Brrr! Weathering the “polar vortex” this week certainly encouraged our interest in Captain Henry Thompson’s daily journal entries on Baltimore’s weather. On January 7, 1814, Thompson recorded:
“7th – Fine day, and having Frozen for a week past, commenc’d filling my Ice House, haul’d 21 loads today with two Carts from Herring Run Went to Town return’d to Dinner”
Over the past week of 1814, Baltimore has been hauling ice and more:
- The Wardens of the Port of Baltimore called a public meeting for property owners around Oakum Bay: a “sink of putrefaction” where the Living Classroom Marina is located today.
- Sheriff John Chalmers advertised an auction to sell off property confiscated from James Hamilton: “A negro Woman named Ledda, with 2 small female children, slaves for life.”
- Jean Pierre Morel de Guiramand, one of many of former French colonists who fled Saint-Domingue for Baltimore at the beginning of the Haitian Revolution,received a patent a new “power loom.”
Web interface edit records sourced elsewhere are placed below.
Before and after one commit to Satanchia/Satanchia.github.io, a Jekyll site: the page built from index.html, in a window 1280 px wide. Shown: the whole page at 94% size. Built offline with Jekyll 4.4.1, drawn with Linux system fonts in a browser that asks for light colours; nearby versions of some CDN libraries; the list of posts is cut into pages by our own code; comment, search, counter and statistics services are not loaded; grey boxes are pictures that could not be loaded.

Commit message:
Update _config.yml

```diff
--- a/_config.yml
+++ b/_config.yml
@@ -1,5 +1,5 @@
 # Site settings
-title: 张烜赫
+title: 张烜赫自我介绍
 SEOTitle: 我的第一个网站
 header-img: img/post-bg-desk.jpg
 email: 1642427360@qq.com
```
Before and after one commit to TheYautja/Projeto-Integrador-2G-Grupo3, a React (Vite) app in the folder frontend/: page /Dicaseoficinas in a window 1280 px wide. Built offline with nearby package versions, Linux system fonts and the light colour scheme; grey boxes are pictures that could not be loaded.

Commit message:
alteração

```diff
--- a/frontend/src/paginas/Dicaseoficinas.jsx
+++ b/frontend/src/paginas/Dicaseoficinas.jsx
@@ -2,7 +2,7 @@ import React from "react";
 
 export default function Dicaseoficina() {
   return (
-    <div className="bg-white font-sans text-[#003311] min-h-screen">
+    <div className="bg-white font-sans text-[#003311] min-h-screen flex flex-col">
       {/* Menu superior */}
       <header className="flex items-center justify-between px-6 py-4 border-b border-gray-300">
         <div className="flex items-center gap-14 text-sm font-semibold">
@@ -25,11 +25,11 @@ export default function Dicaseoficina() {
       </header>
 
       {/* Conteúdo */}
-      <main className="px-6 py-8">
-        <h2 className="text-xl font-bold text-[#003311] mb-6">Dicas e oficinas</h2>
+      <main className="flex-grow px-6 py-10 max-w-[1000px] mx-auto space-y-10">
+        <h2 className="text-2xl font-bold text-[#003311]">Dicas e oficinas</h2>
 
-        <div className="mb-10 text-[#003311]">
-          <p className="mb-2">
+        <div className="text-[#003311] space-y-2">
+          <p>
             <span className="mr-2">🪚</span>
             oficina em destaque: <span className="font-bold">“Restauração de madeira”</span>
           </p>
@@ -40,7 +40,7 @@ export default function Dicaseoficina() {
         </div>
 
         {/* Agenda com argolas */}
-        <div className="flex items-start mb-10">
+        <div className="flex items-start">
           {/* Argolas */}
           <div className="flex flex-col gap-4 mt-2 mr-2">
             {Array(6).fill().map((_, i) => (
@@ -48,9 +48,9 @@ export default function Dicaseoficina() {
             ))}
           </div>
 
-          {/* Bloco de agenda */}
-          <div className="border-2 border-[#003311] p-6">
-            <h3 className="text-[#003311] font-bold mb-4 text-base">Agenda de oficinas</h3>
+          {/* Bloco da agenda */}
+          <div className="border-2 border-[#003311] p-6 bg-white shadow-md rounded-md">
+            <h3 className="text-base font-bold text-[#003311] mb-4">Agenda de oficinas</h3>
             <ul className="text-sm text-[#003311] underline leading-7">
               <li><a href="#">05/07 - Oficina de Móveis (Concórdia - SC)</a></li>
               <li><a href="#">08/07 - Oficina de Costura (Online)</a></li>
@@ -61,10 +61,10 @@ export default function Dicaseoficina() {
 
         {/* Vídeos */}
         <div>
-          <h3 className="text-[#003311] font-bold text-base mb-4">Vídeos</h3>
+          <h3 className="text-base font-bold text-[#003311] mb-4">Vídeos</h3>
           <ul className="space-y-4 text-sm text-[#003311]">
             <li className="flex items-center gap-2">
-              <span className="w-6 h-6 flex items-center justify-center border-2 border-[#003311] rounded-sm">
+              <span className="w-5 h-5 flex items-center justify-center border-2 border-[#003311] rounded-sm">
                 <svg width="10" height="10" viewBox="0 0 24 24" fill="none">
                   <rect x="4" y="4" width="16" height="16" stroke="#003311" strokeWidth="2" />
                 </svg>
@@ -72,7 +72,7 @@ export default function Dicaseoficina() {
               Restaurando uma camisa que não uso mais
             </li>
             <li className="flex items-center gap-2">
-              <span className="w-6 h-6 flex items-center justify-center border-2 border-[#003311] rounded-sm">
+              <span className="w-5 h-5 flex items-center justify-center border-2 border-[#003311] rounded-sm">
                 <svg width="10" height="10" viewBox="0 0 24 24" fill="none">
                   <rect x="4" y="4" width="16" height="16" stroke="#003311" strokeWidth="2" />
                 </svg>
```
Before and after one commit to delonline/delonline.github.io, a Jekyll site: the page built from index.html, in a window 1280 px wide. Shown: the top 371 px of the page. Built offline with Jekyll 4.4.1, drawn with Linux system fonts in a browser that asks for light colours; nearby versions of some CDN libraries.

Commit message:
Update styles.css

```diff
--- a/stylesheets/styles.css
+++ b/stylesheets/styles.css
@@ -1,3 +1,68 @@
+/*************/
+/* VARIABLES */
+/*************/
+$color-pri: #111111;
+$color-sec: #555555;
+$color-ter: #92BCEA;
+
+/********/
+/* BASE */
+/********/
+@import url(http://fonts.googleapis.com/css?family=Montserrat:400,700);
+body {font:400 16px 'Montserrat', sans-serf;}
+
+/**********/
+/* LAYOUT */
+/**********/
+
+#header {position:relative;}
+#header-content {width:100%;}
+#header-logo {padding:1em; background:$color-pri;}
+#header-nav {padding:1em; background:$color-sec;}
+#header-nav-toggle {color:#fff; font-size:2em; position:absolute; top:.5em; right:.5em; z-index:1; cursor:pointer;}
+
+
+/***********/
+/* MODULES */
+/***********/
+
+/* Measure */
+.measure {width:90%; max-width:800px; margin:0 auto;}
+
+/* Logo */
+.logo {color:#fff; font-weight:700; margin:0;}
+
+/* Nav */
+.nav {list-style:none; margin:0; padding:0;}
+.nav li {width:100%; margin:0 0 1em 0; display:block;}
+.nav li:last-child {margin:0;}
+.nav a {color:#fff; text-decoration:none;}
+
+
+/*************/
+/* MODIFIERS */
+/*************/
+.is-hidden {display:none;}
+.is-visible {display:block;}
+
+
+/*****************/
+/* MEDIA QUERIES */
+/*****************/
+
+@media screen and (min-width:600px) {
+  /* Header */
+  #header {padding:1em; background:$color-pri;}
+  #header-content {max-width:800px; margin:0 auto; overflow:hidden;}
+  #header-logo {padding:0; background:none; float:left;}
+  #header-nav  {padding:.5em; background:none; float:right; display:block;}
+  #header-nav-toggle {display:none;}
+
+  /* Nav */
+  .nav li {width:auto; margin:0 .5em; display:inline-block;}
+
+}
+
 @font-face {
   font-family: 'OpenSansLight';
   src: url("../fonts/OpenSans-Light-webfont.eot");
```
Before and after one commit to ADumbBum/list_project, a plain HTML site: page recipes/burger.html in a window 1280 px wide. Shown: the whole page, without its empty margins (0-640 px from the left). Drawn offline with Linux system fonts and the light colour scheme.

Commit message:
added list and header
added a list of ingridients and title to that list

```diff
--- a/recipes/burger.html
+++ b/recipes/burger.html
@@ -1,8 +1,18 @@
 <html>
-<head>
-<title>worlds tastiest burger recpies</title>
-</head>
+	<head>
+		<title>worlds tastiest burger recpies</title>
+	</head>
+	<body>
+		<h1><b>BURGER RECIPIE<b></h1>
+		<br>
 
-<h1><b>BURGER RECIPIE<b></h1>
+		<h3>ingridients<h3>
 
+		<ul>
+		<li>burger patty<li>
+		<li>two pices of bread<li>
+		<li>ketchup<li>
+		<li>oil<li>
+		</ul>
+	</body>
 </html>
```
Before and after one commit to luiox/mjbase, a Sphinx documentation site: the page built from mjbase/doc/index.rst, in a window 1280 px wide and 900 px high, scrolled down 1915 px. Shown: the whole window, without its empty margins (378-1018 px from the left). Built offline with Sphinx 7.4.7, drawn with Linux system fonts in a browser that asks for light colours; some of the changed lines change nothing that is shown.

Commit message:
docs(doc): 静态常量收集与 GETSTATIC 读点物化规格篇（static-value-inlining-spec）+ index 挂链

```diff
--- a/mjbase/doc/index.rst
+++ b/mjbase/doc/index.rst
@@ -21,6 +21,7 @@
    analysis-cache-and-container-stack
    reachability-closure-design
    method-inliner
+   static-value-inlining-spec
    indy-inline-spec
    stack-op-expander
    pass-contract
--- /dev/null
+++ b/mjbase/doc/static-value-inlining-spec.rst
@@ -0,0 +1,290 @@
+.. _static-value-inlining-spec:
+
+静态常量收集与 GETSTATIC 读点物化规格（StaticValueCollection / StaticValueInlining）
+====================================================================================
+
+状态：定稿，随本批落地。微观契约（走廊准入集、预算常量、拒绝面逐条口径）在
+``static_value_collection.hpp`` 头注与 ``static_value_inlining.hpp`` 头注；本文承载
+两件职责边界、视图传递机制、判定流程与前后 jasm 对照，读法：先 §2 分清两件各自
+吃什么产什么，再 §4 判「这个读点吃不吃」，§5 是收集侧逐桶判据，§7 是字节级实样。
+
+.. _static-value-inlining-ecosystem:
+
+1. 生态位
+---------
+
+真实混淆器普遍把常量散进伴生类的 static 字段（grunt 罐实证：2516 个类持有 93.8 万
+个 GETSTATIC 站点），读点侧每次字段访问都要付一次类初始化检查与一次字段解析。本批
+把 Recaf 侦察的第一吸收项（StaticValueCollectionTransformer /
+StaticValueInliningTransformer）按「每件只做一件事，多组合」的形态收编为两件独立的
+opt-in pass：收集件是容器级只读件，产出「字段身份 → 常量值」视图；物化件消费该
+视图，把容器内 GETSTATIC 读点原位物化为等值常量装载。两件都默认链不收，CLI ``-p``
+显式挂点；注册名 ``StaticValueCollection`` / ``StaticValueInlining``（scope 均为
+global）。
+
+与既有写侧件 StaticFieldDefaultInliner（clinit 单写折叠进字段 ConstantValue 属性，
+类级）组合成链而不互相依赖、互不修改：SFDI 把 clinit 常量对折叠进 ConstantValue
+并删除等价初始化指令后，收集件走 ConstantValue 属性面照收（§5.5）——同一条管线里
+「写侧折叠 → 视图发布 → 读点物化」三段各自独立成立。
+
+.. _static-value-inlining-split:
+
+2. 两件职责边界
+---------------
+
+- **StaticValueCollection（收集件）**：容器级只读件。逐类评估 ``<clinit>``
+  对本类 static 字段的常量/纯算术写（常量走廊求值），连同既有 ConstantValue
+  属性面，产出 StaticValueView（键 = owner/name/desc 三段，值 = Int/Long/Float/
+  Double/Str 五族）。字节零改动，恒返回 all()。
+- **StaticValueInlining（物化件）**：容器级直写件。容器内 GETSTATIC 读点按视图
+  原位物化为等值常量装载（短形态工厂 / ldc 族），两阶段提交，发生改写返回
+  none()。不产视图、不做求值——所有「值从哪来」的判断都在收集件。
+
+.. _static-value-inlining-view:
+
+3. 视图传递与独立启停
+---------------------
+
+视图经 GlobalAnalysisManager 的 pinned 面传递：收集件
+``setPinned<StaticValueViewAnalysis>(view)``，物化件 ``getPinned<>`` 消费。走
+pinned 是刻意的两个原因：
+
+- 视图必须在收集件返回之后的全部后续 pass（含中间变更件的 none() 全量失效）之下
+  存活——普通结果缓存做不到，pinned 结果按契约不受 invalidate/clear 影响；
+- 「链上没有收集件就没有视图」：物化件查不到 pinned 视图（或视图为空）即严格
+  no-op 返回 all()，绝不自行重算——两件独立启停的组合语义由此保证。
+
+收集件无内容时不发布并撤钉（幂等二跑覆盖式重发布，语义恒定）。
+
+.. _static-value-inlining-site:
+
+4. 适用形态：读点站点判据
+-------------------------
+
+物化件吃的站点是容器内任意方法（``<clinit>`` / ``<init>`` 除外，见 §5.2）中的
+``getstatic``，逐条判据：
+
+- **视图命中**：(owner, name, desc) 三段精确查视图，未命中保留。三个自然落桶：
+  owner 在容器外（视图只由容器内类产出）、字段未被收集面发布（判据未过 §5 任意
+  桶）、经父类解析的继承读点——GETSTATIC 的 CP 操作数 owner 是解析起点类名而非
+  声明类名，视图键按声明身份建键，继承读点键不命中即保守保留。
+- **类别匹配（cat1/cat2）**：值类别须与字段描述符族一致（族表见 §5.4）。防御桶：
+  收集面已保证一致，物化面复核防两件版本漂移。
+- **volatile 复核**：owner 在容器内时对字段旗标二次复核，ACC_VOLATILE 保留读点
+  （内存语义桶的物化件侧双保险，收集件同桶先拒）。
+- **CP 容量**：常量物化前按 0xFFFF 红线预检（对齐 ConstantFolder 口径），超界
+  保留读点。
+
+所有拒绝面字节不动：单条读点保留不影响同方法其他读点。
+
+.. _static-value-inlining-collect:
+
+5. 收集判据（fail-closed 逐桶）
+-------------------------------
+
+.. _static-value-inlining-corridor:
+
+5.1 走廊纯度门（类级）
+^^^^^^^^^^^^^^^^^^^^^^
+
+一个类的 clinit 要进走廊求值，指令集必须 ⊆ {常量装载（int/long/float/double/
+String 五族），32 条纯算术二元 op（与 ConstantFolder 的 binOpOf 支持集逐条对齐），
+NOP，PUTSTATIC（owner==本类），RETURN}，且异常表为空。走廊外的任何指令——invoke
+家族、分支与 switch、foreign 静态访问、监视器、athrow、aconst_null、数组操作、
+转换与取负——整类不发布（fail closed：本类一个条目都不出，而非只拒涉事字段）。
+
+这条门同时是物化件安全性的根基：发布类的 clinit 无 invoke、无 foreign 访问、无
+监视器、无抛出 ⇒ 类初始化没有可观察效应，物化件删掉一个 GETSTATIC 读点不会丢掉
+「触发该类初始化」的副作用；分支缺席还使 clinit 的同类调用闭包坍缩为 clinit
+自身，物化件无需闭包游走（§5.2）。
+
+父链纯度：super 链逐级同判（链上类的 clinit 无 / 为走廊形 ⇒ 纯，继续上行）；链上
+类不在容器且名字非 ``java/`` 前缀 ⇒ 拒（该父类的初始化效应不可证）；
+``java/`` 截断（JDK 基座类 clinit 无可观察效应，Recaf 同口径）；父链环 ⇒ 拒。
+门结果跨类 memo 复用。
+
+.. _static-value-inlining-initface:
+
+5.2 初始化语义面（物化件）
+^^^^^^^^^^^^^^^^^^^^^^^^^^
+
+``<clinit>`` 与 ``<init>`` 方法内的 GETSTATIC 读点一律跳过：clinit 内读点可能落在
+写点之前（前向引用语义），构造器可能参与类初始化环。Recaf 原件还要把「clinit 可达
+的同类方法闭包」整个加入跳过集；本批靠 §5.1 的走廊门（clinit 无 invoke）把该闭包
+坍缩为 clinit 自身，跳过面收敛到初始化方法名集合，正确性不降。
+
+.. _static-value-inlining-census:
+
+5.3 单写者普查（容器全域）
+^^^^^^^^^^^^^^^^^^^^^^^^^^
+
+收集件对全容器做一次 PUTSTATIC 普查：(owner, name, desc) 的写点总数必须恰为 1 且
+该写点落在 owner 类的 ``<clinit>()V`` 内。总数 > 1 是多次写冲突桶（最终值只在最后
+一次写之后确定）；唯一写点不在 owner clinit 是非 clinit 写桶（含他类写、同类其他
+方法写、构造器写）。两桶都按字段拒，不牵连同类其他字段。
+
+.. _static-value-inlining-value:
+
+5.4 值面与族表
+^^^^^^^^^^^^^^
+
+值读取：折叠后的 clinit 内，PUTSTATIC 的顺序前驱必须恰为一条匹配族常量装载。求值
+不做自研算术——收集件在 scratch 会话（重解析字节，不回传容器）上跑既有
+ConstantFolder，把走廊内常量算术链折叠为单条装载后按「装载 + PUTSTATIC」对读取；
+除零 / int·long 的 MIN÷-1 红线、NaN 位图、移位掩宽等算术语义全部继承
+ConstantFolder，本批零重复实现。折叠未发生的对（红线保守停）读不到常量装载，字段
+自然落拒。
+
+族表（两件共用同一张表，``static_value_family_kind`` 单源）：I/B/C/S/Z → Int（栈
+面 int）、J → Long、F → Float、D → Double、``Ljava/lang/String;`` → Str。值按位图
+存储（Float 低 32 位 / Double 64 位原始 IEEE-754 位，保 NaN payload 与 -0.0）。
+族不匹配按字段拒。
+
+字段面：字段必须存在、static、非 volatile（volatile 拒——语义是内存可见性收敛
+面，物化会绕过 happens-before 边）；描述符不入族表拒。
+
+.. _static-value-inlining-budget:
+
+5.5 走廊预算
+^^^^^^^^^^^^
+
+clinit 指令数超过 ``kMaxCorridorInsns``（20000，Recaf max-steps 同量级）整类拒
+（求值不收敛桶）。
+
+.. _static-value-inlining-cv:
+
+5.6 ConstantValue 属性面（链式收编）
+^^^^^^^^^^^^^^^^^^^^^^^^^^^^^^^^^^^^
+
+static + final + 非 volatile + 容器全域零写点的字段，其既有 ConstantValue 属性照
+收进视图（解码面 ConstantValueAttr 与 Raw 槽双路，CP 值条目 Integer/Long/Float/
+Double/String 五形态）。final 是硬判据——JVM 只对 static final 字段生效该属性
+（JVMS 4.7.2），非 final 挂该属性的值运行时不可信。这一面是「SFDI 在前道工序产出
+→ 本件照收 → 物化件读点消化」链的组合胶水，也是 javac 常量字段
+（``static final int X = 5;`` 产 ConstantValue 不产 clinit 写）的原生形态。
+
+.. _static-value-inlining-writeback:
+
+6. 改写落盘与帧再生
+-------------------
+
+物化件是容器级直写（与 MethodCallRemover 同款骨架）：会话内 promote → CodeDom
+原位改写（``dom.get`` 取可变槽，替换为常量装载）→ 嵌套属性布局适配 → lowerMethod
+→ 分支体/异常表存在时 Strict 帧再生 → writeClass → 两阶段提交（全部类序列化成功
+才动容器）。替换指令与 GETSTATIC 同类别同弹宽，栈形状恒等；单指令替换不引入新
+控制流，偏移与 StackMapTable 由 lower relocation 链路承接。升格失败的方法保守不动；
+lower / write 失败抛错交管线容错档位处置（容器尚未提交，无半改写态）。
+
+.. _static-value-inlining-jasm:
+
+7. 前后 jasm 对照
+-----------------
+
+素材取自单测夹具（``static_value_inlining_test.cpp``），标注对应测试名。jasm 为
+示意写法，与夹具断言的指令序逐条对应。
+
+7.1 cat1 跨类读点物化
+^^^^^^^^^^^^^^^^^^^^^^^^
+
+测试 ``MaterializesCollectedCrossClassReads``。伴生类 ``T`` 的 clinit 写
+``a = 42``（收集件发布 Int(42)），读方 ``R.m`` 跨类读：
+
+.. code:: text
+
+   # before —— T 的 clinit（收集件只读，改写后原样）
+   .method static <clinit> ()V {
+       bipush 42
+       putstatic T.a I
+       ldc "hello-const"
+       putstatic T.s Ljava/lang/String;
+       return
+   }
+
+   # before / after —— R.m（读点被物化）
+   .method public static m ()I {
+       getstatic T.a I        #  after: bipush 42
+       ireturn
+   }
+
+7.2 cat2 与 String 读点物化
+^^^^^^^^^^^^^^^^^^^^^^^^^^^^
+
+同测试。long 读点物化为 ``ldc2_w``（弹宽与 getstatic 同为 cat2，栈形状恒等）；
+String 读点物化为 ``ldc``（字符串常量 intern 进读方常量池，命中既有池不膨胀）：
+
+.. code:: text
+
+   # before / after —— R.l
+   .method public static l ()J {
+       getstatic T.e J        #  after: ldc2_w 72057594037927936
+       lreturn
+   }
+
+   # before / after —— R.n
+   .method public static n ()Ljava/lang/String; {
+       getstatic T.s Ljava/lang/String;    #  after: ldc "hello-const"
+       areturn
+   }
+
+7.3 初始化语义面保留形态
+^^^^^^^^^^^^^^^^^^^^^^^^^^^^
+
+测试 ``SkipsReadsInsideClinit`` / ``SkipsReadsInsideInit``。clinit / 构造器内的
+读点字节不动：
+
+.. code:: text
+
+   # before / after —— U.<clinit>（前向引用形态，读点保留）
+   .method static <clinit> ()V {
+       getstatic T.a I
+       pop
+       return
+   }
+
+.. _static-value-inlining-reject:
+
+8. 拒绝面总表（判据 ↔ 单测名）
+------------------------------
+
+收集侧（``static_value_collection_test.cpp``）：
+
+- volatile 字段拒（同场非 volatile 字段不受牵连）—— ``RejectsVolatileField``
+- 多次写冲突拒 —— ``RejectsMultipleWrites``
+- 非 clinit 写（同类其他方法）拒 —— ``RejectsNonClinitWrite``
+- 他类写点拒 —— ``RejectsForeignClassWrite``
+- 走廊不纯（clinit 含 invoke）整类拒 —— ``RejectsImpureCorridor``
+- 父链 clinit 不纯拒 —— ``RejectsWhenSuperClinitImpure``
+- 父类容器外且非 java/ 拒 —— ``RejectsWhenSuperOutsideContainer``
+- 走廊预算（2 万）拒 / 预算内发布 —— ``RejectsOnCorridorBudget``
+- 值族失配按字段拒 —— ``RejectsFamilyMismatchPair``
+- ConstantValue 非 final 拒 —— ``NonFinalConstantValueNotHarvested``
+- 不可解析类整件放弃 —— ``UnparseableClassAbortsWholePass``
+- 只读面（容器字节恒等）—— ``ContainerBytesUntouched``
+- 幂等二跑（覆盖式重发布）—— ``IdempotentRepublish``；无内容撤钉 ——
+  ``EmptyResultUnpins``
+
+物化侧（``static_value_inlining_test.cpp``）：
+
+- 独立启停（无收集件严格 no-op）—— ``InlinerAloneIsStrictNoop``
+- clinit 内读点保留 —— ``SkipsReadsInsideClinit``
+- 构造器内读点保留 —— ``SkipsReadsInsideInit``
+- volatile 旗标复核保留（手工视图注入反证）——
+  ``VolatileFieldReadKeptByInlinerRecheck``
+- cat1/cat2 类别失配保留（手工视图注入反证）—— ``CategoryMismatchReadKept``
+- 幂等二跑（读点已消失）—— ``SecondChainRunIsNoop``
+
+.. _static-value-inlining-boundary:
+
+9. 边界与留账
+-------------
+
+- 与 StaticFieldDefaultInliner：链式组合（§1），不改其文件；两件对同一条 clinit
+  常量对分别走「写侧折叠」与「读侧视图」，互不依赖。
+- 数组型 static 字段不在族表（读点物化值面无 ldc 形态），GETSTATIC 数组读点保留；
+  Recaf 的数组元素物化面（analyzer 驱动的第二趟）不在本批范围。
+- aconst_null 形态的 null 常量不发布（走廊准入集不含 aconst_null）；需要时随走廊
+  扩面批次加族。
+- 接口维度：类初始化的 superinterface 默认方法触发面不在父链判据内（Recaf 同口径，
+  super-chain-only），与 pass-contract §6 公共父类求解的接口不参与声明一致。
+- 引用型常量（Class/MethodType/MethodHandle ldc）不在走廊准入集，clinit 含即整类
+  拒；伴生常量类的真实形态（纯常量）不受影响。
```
If you missed last week’s update, go back and check out the New Year’s Day reflections of Baltimore newspapermen William Pechin and Hezekiah Niles. Find more background on the history of the city in the early 1800s and our Baltimore 1814 project.